The registrars learnt the fundamentals of pelvis and acetabular trauma cases and tips and tricks to surgical approaches. We debunked to the teaching lab where 8 dry-bone stations allowed the students to practice fixing posterior wall fractures and open book pelvis fractures.
My personal favourite was getting the delegates to play with the the image intensifier C-arm where they could practise their wire and screw orientation using a Starr frame. This video which brings what we were practicing to life (www.youtube.com/watch?v=HXzsZr_mtA8).
There was great feedback and so the plan is to run the course every year.
A few weeks ago, I ran the London Marathon for the sixth time. Unfortunately for my pride, it was another failed attempt to break 3hrs after 6 months of training (should have tried to train up my sweat glands!) but one silver lining was successfully avoiding a tendinopathy.
In previous years, I’ve pushed my training too hard and too fast and ended up with a range of different tendinopathies including proximal hamstring injuries, piriformis hip tendonitis, achilles tendonitis and perineal braves (foot) tendinopathies. Each of these took over 4 weeks of virtually zero load training to settle down and ultimately affected my performance.

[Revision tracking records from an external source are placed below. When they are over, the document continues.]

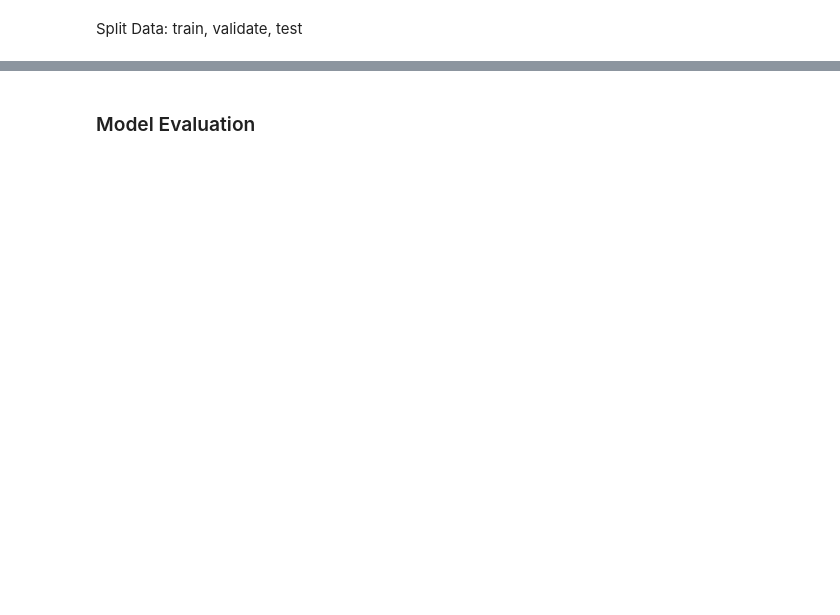
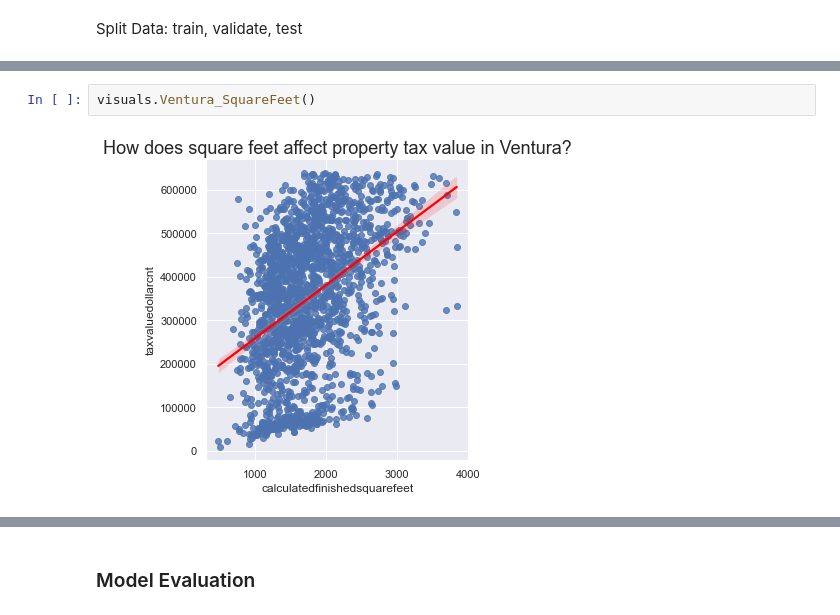
Before and after one commit to Kayfj41901/regression_exercises, a Jupyter notebook: Regression Project Estimating Home Value.ipynb, the cells around one changed output, grey strips where cells are left out. Drawn from its saved outputs; the diff is of its cells as text; blank space fills up the shorter version.

```diff
--- a/Regression Project Estimating Home Value.ipynb
+++ b/Regression Project Estimating Home Value.ipynb
@@ -87,0 +151,4 @@ train.head(2)
+# %%
+visuals.Ventura_SquareFeet()
+# %% [output]
+[figure, added]
```
Also changed, not shown: parts of 213 cells of this notebook, 11 other files.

I see many patients with similar issues so I thought I would share a few thoughts on how to avoid and treat tendinopathies.
As a reminder, a tendon attaches a muscle to a bone and a tendinopathy occurs when the load being applied to the tendon is too great for the tendon to withstand. This means the tendon begins to become stressed and then inflamed. This can happen for a number of reasons - bad shoes, bad technique, running too fast, running too far - however the main cause is not factoring in a gradual build up in your training. I worked a lot this year on strengthening by hip abductors, my core muscles, good dynamic stretching, meticulous warm up and warm down. I also focused on adopting a more symmetrical running technique after a great running gait analysis at www.onebodyclinic.co.uk in Notting Hill by physiotherapist Sarah Morton.
All of these marginal gains meant that I avoided injury for the first time but for those who do have tendinopathies which don't get better through rest, the first thing to do is to get the right diagnosis by seeing a specialist. Once you have this, there are a variety of interventions which start with targeted physiotherapy programmes, shock wave therapy, ultrasound-guided injections. Only as a last resort (and only in some circumstances) is surgery advised.
For me, my next stop are the World Half Ironman Championships in Fynn (Denmark) in July 2018, fingers crossed I stay injury-free until then.